komakino is king of the ring for fall/winter 16
Post punk graphics and crisp cut tailoring proved the London-based brand’s one-two punch at last night’s presentation inside an NYC boxing club.
Though its most recent collection was inspired by Italian anarchist press, Komakino's fall/winter 16 presentation was New York to the core. Staged last night at Overthrow -- a boutique boxing club on Bleecker and Bowery where chandeliers swing above the ring -- the London-based brand had 2 Bros Pizza and cold cans of Bud on hand while its boys went toe-to-toe sporting the seriously knockout collection.

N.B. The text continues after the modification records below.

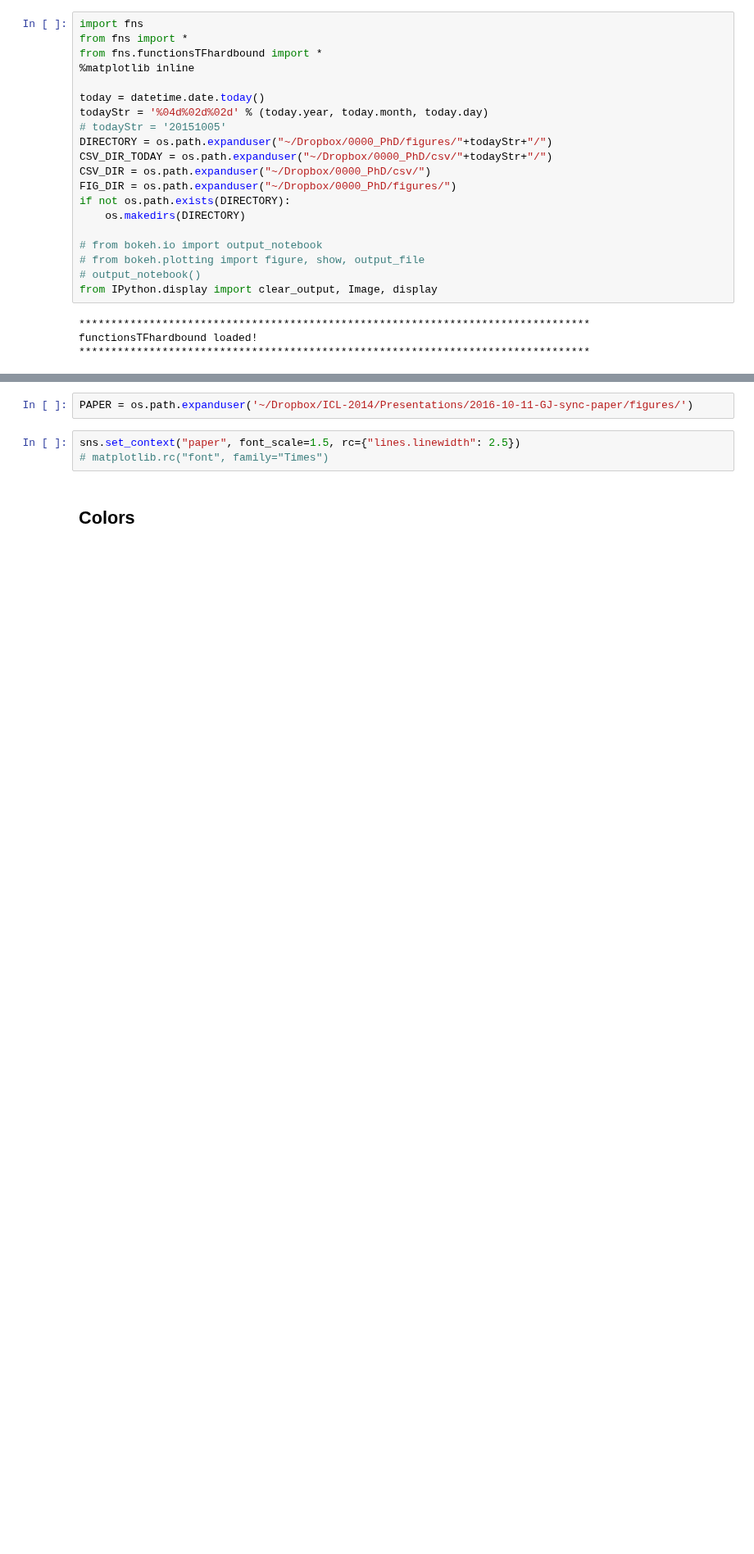
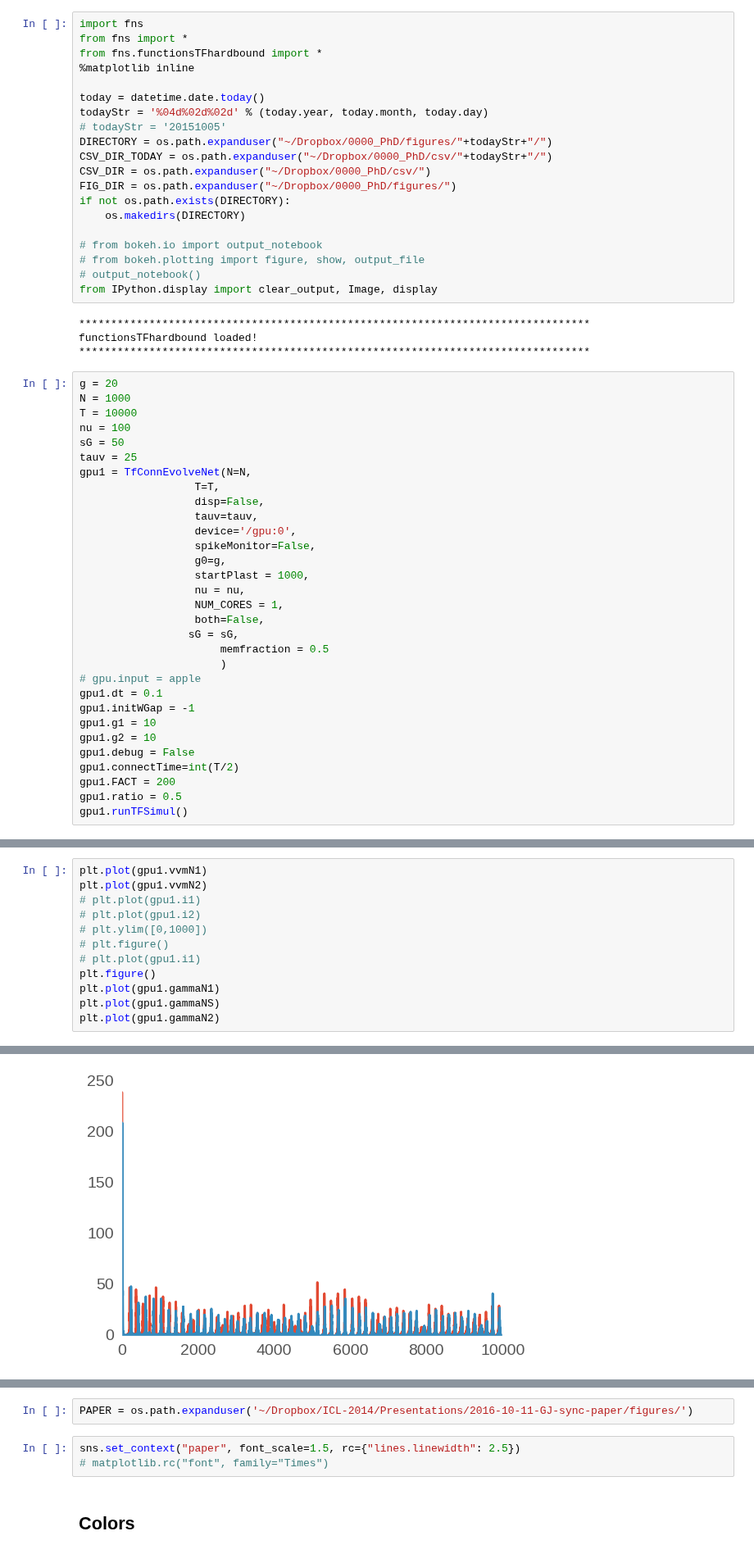
Before and after one commit to gpernelle/cortex, a Jupyter notebook: notebooks/paperSync-debug.ipynb, the cells around one changed output, grey strips where cells are left out. Shown at 82% size. Saved outputs shown, nothing was run; the diff lists cells and outputs as text; blank space fills up the shorter version.

```diff
--- a/notebooks/paperSync-debug.ipynb
+++ b/notebooks/paperSync-debug.ipynb
@@ -22,3 +22,34 @@ from IPython.display import clear_output, Image, display
 ********************************************************************************
 functionsTFhardbound loaded!
 ********************************************************************************
+# %%
+g = 20
+N = 1000
+T = 10000
+nu = 100
+sG = 50
+tauv = 25
+gpu1 = TfConnEvolveNet(N=N,
+                  T=T,
+                  disp=False,
+                  tauv=tauv,
+                  device='/gpu:0',
+                  spikeMonitor=False,
+                  g0=g,
+                  startPlast = 1000,
+                  nu = nu,
+                  NUM_CORES = 1,
+                  both=False,
+                 sG = sG,
+                      memfraction = 0.5
+                      )
+# gpu.input = apple
+gpu1.dt = 0.1
+gpu1.initWGap = -1
+gpu1.g1 = 10
+gpu1.g2 = 10
+gpu1.debug = False
+gpu1.connectTime=int(T/2)
+gpu1.FACT = 200
+gpu1.ratio = 0.5
+gpu1.runTFSimul()
@@ -24,0 +58,13 @@ functionsTFhardbound loaded!
+# %%
+plt.plot(gpu1.vvmN1)
+plt.plot(gpu1.vvmN2)
+# plt.plot(gpu1.i1)
+# plt.plot(gpu1.i2)
+# plt.ylim([0,1000])
+# plt.figure()
+# plt.plot(gpu1.i1)
+plt.figure()
+plt.plot(gpu1.gammaN1)
+plt.plot(gpu1.gammaNS)
+plt.plot(gpu1.gammaN2)
+# %% [output]
@@ -24,0 +72 @@ functionsTFhardbound loaded!
+[figure, added]
```
Also changed, not shown: parts of 6 cells of this notebook, 3 other files.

Continuing his exploration of industrial subcultures, this season saw designer Federico Capalbo turn his exacting eye to Italian anarchist press. Since the brand's launch in 2009, Capalbo has dealt deftly in the individualism of punk politics; but like the Joy Division song his brand shares its name with, his output isn't a blistering assault of wild energy or maximalism. Its strength is in its quiet precision.

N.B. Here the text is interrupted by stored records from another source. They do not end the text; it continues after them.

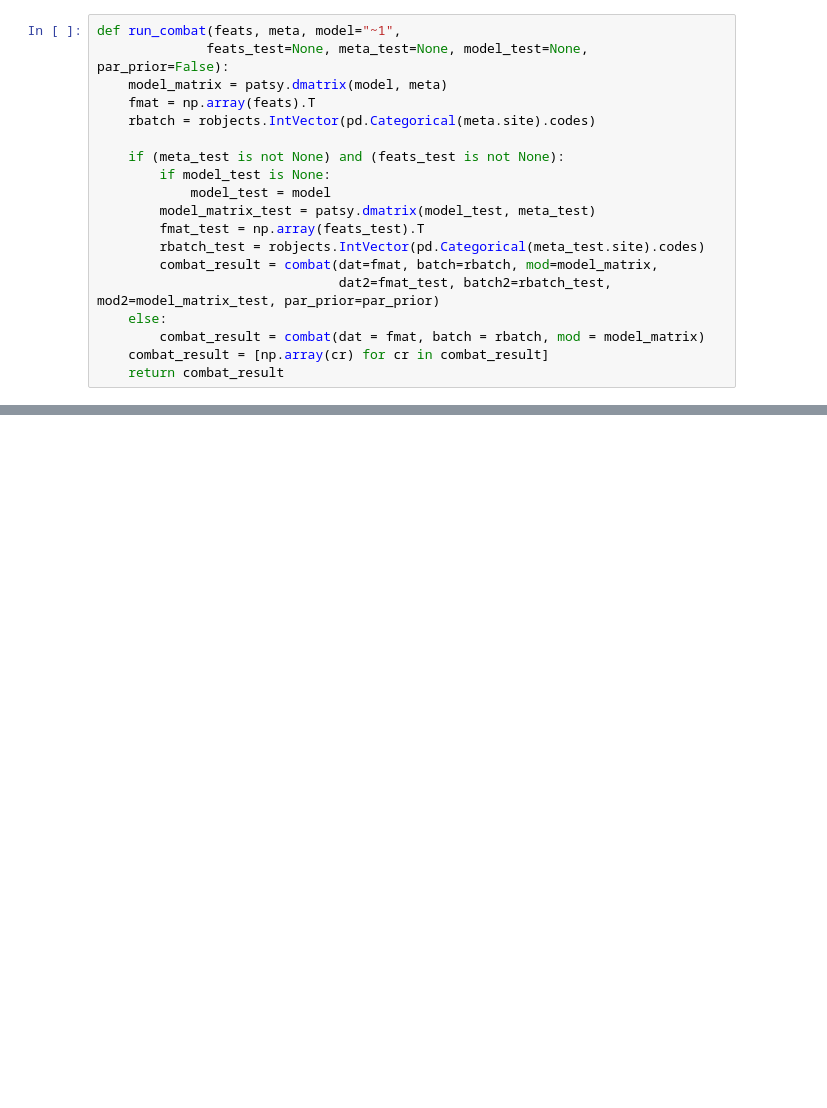
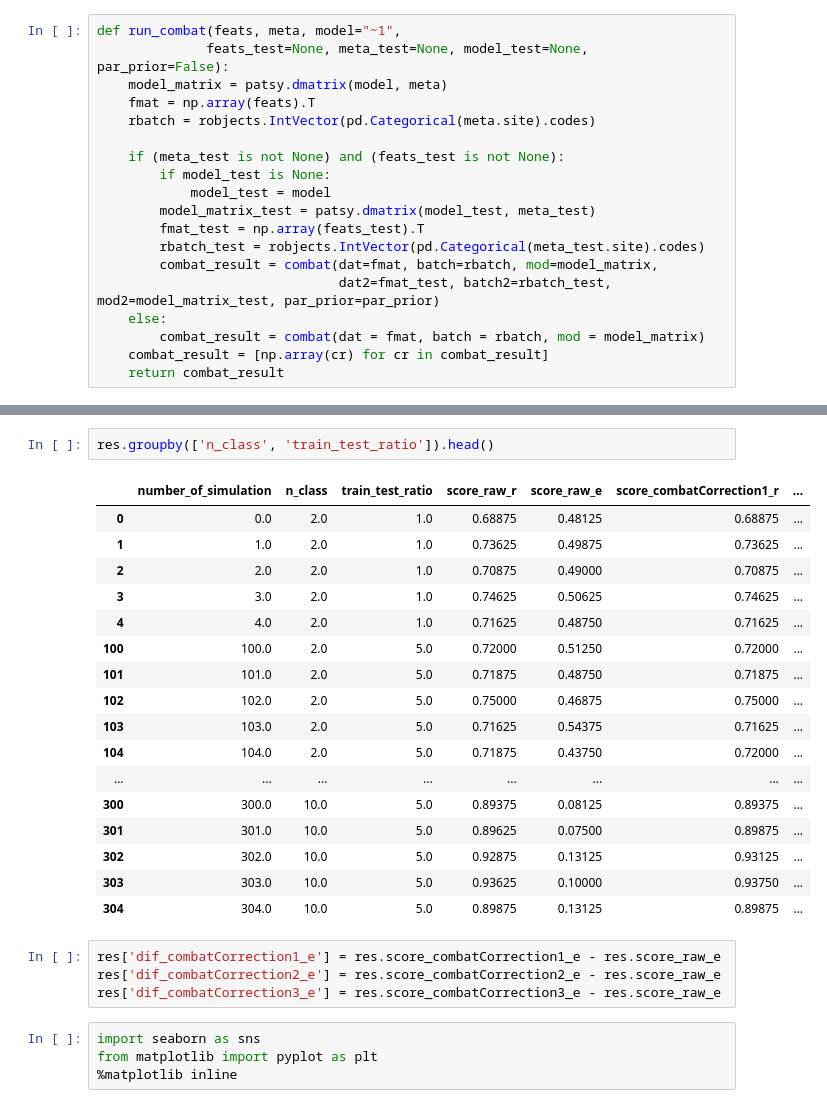
Before and after one commit to nih-fmrif/nielson_abcd_2018, a Jupyter notebook: simulation.ipynb, the cells around one changed output, grey strips where cells are left out. Drawn from its saved outputs; the diff is of its cells as text; blank space fills up the shorter version.

```diff
--- a/simulation.ipynb
+++ b/simulation.ipynb
@@ -521,0 +561,28 @@ cb_var_res = joblib.Parallel(n_jobs=n_jobs)(joblib.delayed(function)(*pp) for pp
+# %%
+res.groupby(['n_class', 'train_test_ratio']).head()
+# %% [output]
+|  | number_of_simulation | n_class | train_test_ratio | score_raw_r | score_raw_e | score_combatCorrection1_r | ... |
+| 0 | 0.0 | 2.0 | 1.0 | 0.68875 | 0.48125 | 0.68875 | ... |
+| 1 | 1.0 | 2.0 | 1.0 | 0.73625 | 0.49875 | 0.73625 | ... |
+| 2 | 2.0 | 2.0 | 1.0 | 0.70875 | 0.49000 | 0.70875 | ... |
+| 3 | 3.0 | 2.0 | 1.0 | 0.74625 | 0.50625 | 0.74625 | ... |
+| 4 | 4.0 | 2.0 | 1.0 | 0.71625 | 0.48750 | 0.71625 | ... |
+| 100 | 100.0 | 2.0 | 5.0 | 0.72000 | 0.51250 | 0.72000 | ... |
+| 101 | 101.0 | 2.0 | 5.0 | 0.71875 | 0.48750 | 0.71875 | ... |
+| 102 | 102.0 | 2.0 | 5.0 | 0.75000 | 0.46875 | 0.75000 | ... |
+| 103 | 103.0 | 2.0 | 5.0 | 0.71625 | 0.54375 | 0.71625 | ... |
+| 104 | 104.0 | 2.0 | 5.0 | 0.71875 | 0.43750 | 0.72000 | ... |
+| ... | ... | ... | ... | ... | ... | ... | ... |
+| 300 | 300.0 | 10.0 | 5.0 | 0.89375 | 0.08125 | 0.89375 | ... |
+| 301 | 301.0 | 10.0 | 5.0 | 0.89625 | 0.07500 | 0.89875 | ... |
+| 302 | 302.0 | 10.0 | 5.0 | 0.92875 | 0.13125 | 0.93125 | ... |
+| 303 | 303.0 | 10.0 | 5.0 | 0.93625 | 0.10000 | 0.93750 | ... |
+| 304 | 304.0 | 10.0 | 5.0 | 0.89875 | 0.13125 | 0.89875 | ... |
+# %%
+res['dif_combatCorrection1_e'] = res.score_combatCorrection1_e - res.score_raw_e
+res['dif_combatCorrection2_e'] = res.score_combatCorrection2_e - res.score_raw_e
+res['dif_combatCorrection3_e'] = res.score_combatCorrection3_e - res.score_raw_e
+# %%
+import seaborn as sns
+from matplotlib import pyplot as plt
+%matplotlib inline
```
Also changed, not shown: parts of 16 cells of this notebook, 1 other file.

Graphics remained subtle, but strong points this season. The custom illustrations (among them a black cat and headless urinating business suit) popped up in a variety of colors across different garments -- sewn as knee patches on pants and screen-printed on pocket tees. Words like "contropotere," Italian for counterpower, appeared on slouchy jackets and split seam tees. But Capalbo's silhouettes took root not in the uniforms of early 80s post punks; his shapes mined style tribes from the 40s and 50s.
While a skinhead staple -- the MA-1 bomber -- has become near ubiquitous on recent runways, Capalbo left voluminous nylon to the rest (save one great cape). Instead, his tailoring was neat and tidy. Clean lines carried across the collection -- from midnight blue trousers to a really lovely satin overcoat. Float like a butterfly, sting like a bee.
Text Emily Manning